▶ _Supplied material_:
= Beginning of Section =
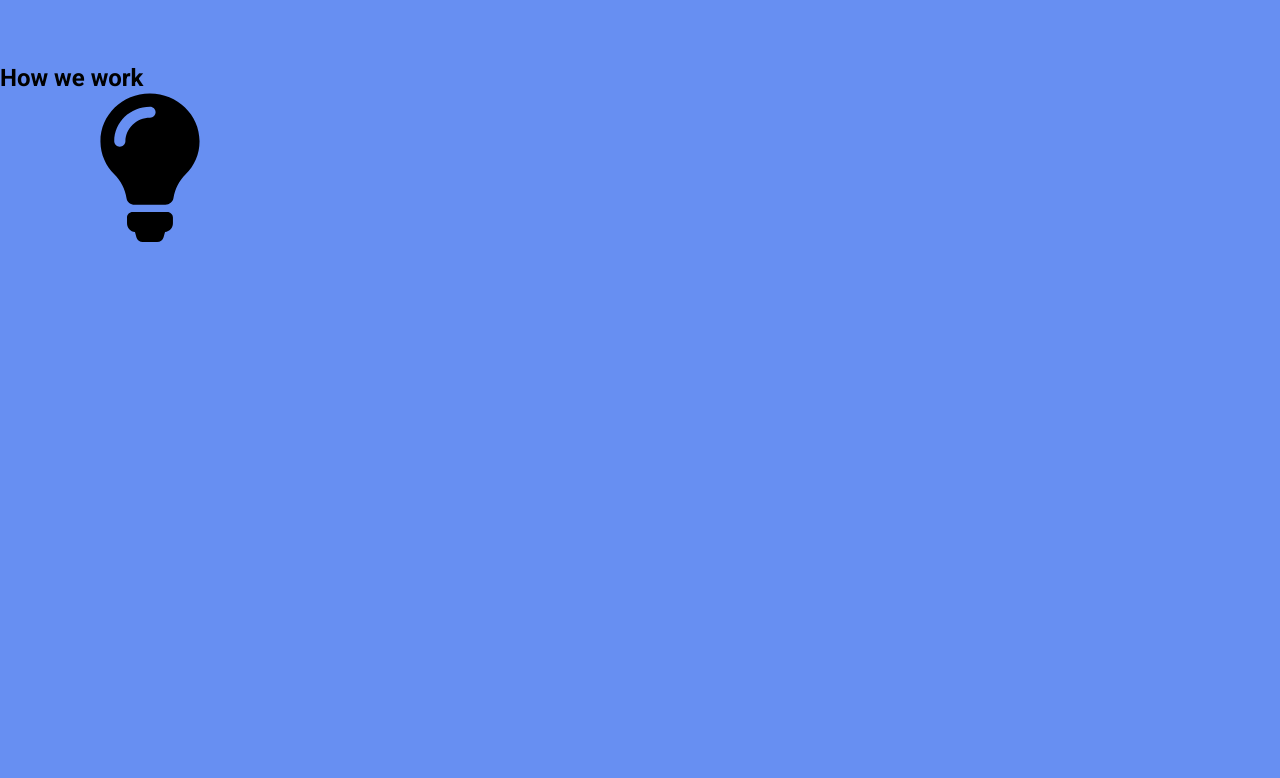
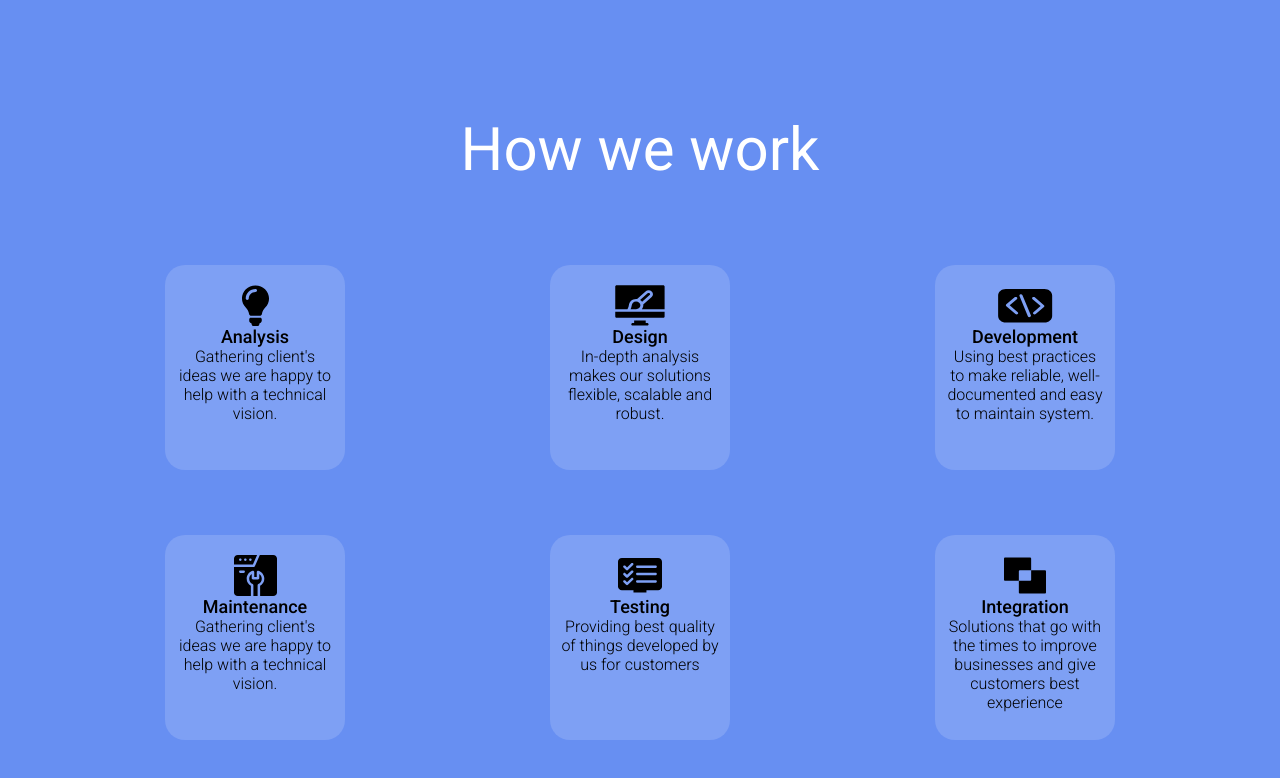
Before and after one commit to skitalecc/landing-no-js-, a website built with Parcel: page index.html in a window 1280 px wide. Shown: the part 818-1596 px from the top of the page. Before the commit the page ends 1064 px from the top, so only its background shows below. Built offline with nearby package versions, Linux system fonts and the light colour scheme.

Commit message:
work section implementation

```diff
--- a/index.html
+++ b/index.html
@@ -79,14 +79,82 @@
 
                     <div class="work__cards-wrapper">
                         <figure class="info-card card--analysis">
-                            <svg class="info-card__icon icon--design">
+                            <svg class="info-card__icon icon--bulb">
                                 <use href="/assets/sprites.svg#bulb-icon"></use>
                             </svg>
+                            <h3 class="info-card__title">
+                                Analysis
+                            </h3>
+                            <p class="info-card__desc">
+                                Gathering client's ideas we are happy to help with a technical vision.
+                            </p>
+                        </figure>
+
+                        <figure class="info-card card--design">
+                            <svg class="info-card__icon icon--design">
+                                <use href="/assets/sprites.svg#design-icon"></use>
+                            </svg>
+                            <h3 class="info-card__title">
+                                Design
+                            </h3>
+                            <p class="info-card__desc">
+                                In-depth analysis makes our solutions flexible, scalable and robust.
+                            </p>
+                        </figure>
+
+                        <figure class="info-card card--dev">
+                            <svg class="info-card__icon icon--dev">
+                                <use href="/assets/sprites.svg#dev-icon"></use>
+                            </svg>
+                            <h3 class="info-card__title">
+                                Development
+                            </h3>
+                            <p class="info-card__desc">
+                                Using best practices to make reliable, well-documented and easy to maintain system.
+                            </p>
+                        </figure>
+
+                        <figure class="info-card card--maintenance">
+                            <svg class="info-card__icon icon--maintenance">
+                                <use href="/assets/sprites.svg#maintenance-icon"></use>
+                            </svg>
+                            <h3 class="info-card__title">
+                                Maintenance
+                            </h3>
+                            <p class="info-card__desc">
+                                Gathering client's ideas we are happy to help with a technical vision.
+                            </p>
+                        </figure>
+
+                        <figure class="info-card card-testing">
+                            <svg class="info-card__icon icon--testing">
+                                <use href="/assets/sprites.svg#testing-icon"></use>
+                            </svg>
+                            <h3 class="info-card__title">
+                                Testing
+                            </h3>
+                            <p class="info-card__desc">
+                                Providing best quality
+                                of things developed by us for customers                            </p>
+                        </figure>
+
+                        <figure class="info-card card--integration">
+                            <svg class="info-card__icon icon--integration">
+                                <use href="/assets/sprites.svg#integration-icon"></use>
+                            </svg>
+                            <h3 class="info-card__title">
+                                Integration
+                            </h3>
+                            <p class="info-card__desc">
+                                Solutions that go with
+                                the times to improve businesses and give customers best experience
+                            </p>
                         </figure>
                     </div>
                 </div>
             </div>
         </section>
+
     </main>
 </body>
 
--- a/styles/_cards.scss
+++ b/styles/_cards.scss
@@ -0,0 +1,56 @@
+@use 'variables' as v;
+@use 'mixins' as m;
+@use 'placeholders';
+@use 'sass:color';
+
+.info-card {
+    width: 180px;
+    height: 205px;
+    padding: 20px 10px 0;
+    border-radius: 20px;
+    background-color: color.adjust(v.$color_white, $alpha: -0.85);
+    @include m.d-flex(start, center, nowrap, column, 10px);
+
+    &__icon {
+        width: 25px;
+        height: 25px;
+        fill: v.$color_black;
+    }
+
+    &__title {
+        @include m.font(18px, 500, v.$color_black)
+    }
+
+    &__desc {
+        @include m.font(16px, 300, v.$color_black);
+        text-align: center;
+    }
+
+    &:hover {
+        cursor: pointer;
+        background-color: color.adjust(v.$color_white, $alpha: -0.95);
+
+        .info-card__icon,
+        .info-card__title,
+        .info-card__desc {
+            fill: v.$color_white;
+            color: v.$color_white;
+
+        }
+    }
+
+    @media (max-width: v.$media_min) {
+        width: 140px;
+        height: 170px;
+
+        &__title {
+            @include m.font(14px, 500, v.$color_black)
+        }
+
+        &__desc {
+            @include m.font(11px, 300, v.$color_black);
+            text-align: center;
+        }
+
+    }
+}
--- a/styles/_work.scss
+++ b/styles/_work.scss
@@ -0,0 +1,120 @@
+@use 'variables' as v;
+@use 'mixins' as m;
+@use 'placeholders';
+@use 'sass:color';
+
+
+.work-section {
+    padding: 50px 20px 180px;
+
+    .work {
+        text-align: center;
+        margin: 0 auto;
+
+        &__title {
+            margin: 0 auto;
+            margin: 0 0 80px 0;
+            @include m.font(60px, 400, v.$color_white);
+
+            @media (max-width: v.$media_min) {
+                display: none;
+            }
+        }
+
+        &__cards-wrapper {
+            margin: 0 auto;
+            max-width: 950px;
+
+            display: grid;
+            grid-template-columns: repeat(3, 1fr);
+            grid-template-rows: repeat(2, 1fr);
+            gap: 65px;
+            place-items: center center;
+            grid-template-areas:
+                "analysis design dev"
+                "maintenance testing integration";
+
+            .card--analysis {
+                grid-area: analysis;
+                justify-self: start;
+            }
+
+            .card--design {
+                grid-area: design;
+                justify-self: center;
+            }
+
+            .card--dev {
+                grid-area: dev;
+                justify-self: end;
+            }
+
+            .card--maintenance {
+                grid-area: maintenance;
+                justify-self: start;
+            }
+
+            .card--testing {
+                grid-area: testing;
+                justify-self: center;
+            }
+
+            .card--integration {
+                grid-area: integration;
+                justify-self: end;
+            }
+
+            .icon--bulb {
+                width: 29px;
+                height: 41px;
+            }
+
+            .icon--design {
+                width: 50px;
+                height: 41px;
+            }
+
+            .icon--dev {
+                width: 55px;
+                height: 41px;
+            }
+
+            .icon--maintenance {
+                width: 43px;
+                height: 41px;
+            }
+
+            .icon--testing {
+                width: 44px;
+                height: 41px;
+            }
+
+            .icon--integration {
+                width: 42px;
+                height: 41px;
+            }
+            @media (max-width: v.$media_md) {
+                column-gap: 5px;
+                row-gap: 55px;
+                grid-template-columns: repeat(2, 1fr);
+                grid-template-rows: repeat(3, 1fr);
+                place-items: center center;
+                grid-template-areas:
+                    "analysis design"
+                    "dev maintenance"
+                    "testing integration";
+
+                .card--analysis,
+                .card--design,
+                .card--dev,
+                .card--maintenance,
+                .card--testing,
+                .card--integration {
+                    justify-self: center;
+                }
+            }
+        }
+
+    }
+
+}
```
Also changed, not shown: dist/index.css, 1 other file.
= End of Section =
Without including any pictures, please restate all the records exactly.

Before and after one commit to skitalecc/landing-no-js-, a website built with Parcel: page index.html in a window 1280 px wide. Shown: the part 818-1596 px from the top of the page. Before the commit the page ends 1064 px from the top, so only its background shows below. Built offline with nearby package versions, Linux system fonts and the light colour scheme.

Commit message:
work section implementation

```diff
--- a/index.html
+++ b/index.html
@@ -79,14 +79,82 @@
 
                     <div class="work__cards-wrapper">
                         <figure class="info-card card--analysis">
-                            <svg class="info-card__icon icon--design">
+                            <svg class="info-card__icon icon--bulb">
                                 <use href="/assets/sprites.svg#bulb-icon"></use>
                             </svg>
+                            <h3 class="info-card__title">
+                                Analysis
+                            </h3>
+                            <p class="info-card__desc">
+                                Gathering client's ideas we are happy to help with a technical vision.
+                            </p>
+                        </figure>
+
+                        <figure class="info-card card--design">
+                            <svg class="info-card__icon icon--design">
+                                <use href="/assets/sprites.svg#design-icon"></use>
+                            </svg>
+                            <h3 class="info-card__title">
+                                Design
+                            </h3>
+                            <p class="info-card__desc">
+                                In-depth analysis makes our solutions flexible, scalable and robust.
+                            </p>
+                        </figure>
+
+                        <figure class="info-card card--dev">
+                            <svg class="info-card__icon icon--dev">
+                                <use href="/assets/sprites.svg#dev-icon"></use>
+                            </svg>
+                            <h3 class="info-card__title">
+                                Development
+                            </h3>
+                            <p class="info-card__desc">
+                                Using best practices to make reliable, well-documented and easy to maintain system.
+                            </p>
+                        </figure>
+
+                        <figure class="info-card card--maintenance">
+                            <svg class="info-card__icon icon--maintenance">
+                                <use href="/assets/sprites.svg#maintenance-icon"></use>
+                            </svg>
+                            <h3 class="info-card__title">
+                                Maintenance
+                            </h3>
+                            <p class="info-card__desc">
+                                Gathering client's ideas we are happy to help with a technical vision.
+                            </p>
+                        </figure>
+
+                        <figure class="info-card card-testing">
+                            <svg class="info-card__icon icon--testing">
+                                <use href="/assets/sprites.svg#testing-icon"></use>
+                            </svg>
+                            <h3 class="info-card__title">
+                                Testing
+                            </h3>
+                            <p class="info-card__desc">
+                                Providing best quality
+                                of things developed by us for customers                            </p>
+                        </figure>
+
+                        <figure class="info-card card--integration">
+                            <svg class="info-card__icon icon--integration">
+                                <use href="/assets/sprites.svg#integration-icon"></use>
+                            </svg>
+                            <h3 class="info-card__title">
+                                Integration
+                            </h3>
+                            <p class="info-card__desc">
+                                Solutions that go with
+                                the times to improve businesses and give customers best experience
+                            </p>
                         </figure>
                     </div>
                 </div>
             </div>
         </section>
+
     </main>
 </body>
 
--- a/styles/_cards.scss
+++ b/styles/_cards.scss
@@ -0,0 +1,56 @@
+@use 'variables' as v;
+@use 'mixins' as m;
+@use 'placeholders';
+@use 'sass:color';
+
+.info-card {
+    width: 180px;
+    height: 205px;
+    padding: 20px 10px 0;
+    border-radius: 20px;
+    background-color: color.adjust(v.$color_white, $alpha: -0.85);
+    @include m.d-flex(start, center, nowrap, column, 10px);
+
+    &__icon {
+        width: 25px;
+        height: 25px;
+        fill: v.$color_black;
+    }
+
+    &__title {
+        @include m.font(18px, 500, v.$color_black)
+    }
+
+    &__desc {
+        @include m.font(16px, 300, v.$color_black);
+        text-align: center;
+    }
+
+    &:hover {
+        cursor: pointer;
+        background-color: color.adjust(v.$color_white, $alpha: -0.95);
+
+        .info-card__icon,
+        .info-card__title,
+        .info-card__desc {
+            fill: v.$color_white;
+            color: v.$color_white;
+
+        }
+    }
+
+    @media (max-width: v.$media_min) {
+        width: 140px;
+        height: 170px;
+
+        &__title {
+            @include m.font(14px, 500, v.$color_black)
+        }
+
+        &__desc {
+            @include m.font(11px, 300, v.$color_black);
+            text-align: center;
+        }
+
+    }
+}
--- a/styles/_work.scss
+++ b/styles/_work.scss
@@ -0,0 +1,120 @@
+@use 'variables' as v;
+@use 'mixins' as m;
+@use 'placeholders';
+@use 'sass:color';
+
+
+.work-section {
+    padding: 50px 20px 180px;
+
+    .work {
+        text-align: center;
+        margin: 0 auto;
+
+        &__title {
+            margin: 0 auto;
+            margin: 0 0 80px 0;
+            @include m.font(60px, 400, v.$color_white);
+
+            @media (max-width: v.$media_min) {
+                display: none;
+            }
+        }
+
+        &__cards-wrapper {
+            margin: 0 auto;
+            max-width: 950px;
+
+            display: grid;
+            grid-template-columns: repeat(3, 1fr);
+            grid-template-rows: repeat(2, 1fr);
+            gap: 65px;
+            place-items: center center;
+            grid-template-areas:
+                "analysis design dev"
+                "maintenance testing integration";
+
+            .card--analysis {
+                grid-area: analysis;
+                justify-self: start;
+            }
+
+            .card--design {
+                grid-area: design;
+                justify-self: center;
+            }
+
+            .card--dev {
+                grid-area: dev;
+                justify-self: end;
+            }
+
+            .card--maintenance {
+                grid-area: maintenance;
+                justify-self: start;
+            }
+
+            .card--testing {
+                grid-area: testing;
+                justify-self: center;
+            }
+
+            .card--integration {
+                grid-area: integration;
+                justify-self: end;
+            }
+
+            .icon--bulb {
+                width: 29px;
+                height: 41px;
+            }
+
+            .icon--design {
+                width: 50px;
+                height: 41px;
+            }
+
+            .icon--dev {
+                width: 55px;
+                height: 41px;
+            }
+
+            .icon--maintenance {
+                width: 43px;
+                height: 41px;
+            }
+
+            .icon--testing {
+                width: 44px;
+                height: 41px;
+            }
+
+            .icon--integration {
+                width: 42px;
+                height: 41px;
+            }
+            @media (max-width: v.$media_md) {
+                column-gap: 5px;
+                row-gap: 55px;
+                grid-template-columns: repeat(2, 1fr);
+                grid-template-rows: repeat(3, 1fr);
+                place-items: center center;
+                grid-template-areas:
+                    "analysis design"
+                    "dev maintenance"
+                    "testing integration";
+
+                .card--analysis,
+                .card--design,
+                .card--dev,
+                .card--maintenance,
+                .card--testing,
+                .card--integration {
+                    justify-self: center;
+                }
+            }
+        }
+
+    }
+
+}
```
Also changed, not shown: dist/index.css, 1 other file.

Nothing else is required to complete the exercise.